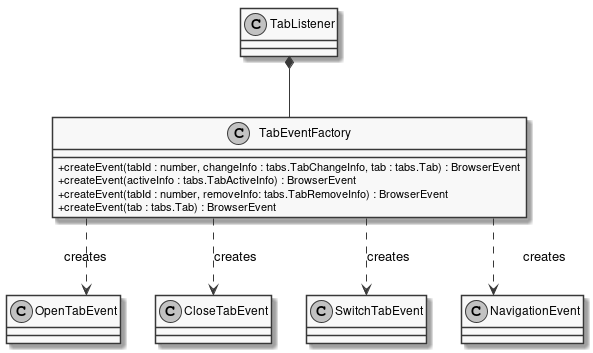
Before: documents/sd/resources/Classes/BrowserExtension/Listeners/TabEventFactory.png, a diagram exported from PlantUML (insightmind/MORR). Its diagram source:
```plantuml
@startuml
skinparam linetype ortho
skinparam monochrome true
skinparam classAttributeIconSize 0
class TabEventFactory {
	+ createEvent(tabId : number, changeInfo : tabs.TabChangeInfo, tab : tabs.Tab) : BrowserEvent
	+ createEvent(activeInfo : tabs.TabActiveInfo) : BrowserEvent
	+ createEvent(tabId : number, removeInfo: tabs.TabRemoveInfo) : BrowserEvent
	+ createEvent(tab : tabs.Tab) : BrowserEvent
}
TabListener *-- TabEventFactory
TabEventFactory .DOWN.> OpenTabEvent : creates
TabEventFactory .DOWN.> CloseTabEvent : creates
TabEventFactory .DOWN.> SwitchTabEvent : creates
TabEventFactory .DOWN.> NavigationEvent : creates
@enduml
```
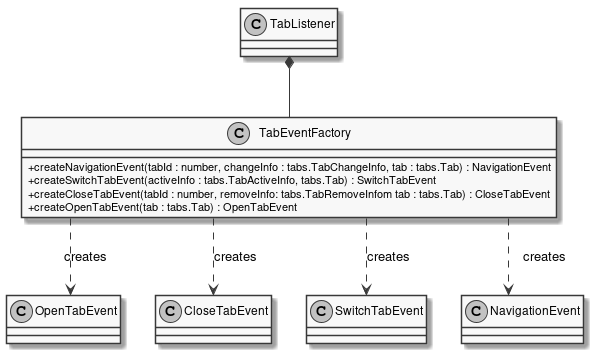
The same diagram one commit later.

Change to the diagram source:
```diff
@@ -3,10 +3,10 @@
 skinparam monochrome true
 skinparam classAttributeIconSize 0
 class TabEventFactory {
-	+ createEvent(tabId : number, changeInfo : tabs.TabChangeInfo, tab : tabs.Tab) : BrowserEvent
-	+ createEvent(activeInfo : tabs.TabActiveInfo) : BrowserEvent
-	+ createEvent(tabId : number, removeInfo: tabs.TabRemoveInfo) : BrowserEvent
-	+ createEvent(tab : tabs.Tab) : BrowserEvent
+	+ createNavigationEvent(tabId : number, changeInfo : tabs.TabChangeInfo, tab : tabs.Tab) : NavigationEvent
+	+ createSwitchTabEvent(activeInfo : tabs.TabActiveInfo, tabs.Tab) : SwitchTabEvent
+	+ createCloseTabEvent(tabId : number, removeInfo: tabs.TabRemoveInfom tab : tabs.Tab) : CloseTabEvent
+	+ createOpenTabEvent(tab : tabs.Tab) : OpenTabEvent
 }
 TabListener *-- TabEventFactory
 TabEventFactory .DOWN.> OpenTabEvent : creates
```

######

## About this task
Omit the pictures, and quote the material above exactly as given.

## Completed task
Before: documents/sd/resources/Classes/BrowserExtension/Listeners/TabEventFactory.png, a diagram exported from PlantUML (insightmind/MORR). Its diagram source:
```plantuml
@startuml
skinparam linetype ortho
skinparam monochrome true
skinparam classAttributeIconSize 0
class TabEventFactory {
	+ createEvent(tabId : number, changeInfo : tabs.TabChangeInfo, tab : tabs.Tab) : BrowserEvent
	+ createEvent(activeInfo : tabs.TabActiveInfo) : BrowserEvent
	+ createEvent(tabId : number, removeInfo: tabs.TabRemoveInfo) : BrowserEvent
	+ createEvent(tab : tabs.Tab) : BrowserEvent
}
TabListener *-- TabEventFactory
TabEventFactory .DOWN.> OpenTabEvent : creates
TabEventFactory .DOWN.> CloseTabEvent : creates
TabEventFactory .DOWN.> SwitchTabEvent : creates
TabEventFactory .DOWN.> NavigationEvent : creates
@enduml
```
The same diagram one commit later.

Change to the diagram source:
```diff
@@ -3,10 +3,10 @@
 skinparam monochrome true
 skinparam classAttributeIconSize 0
 class TabEventFactory {
-	+ createEvent(tabId : number, changeInfo : tabs.TabChangeInfo, tab : tabs.Tab) : BrowserEvent
-	+ createEvent(activeInfo : tabs.TabActiveInfo) : BrowserEvent
-	+ createEvent(tabId : number, removeInfo: tabs.TabRemoveInfo) : BrowserEvent
-	+ createEvent(tab : tabs.Tab) : BrowserEvent
+	+ createNavigationEvent(tabId : number, changeInfo : tabs.TabChangeInfo, tab : tabs.Tab) : NavigationEvent
+	+ createSwitchTabEvent(activeInfo : tabs.TabActiveInfo, tabs.Tab) : SwitchTabEvent
+	+ createCloseTabEvent(tabId : number, removeInfo: tabs.TabRemoveInfom tab : tabs.Tab) : CloseTabEvent
+	+ createOpenTabEvent(tab : tabs.Tab) : OpenTabEvent
 }
 TabListener *-- TabEventFactory
 TabEventFactory .DOWN.> OpenTabEvent : creates
```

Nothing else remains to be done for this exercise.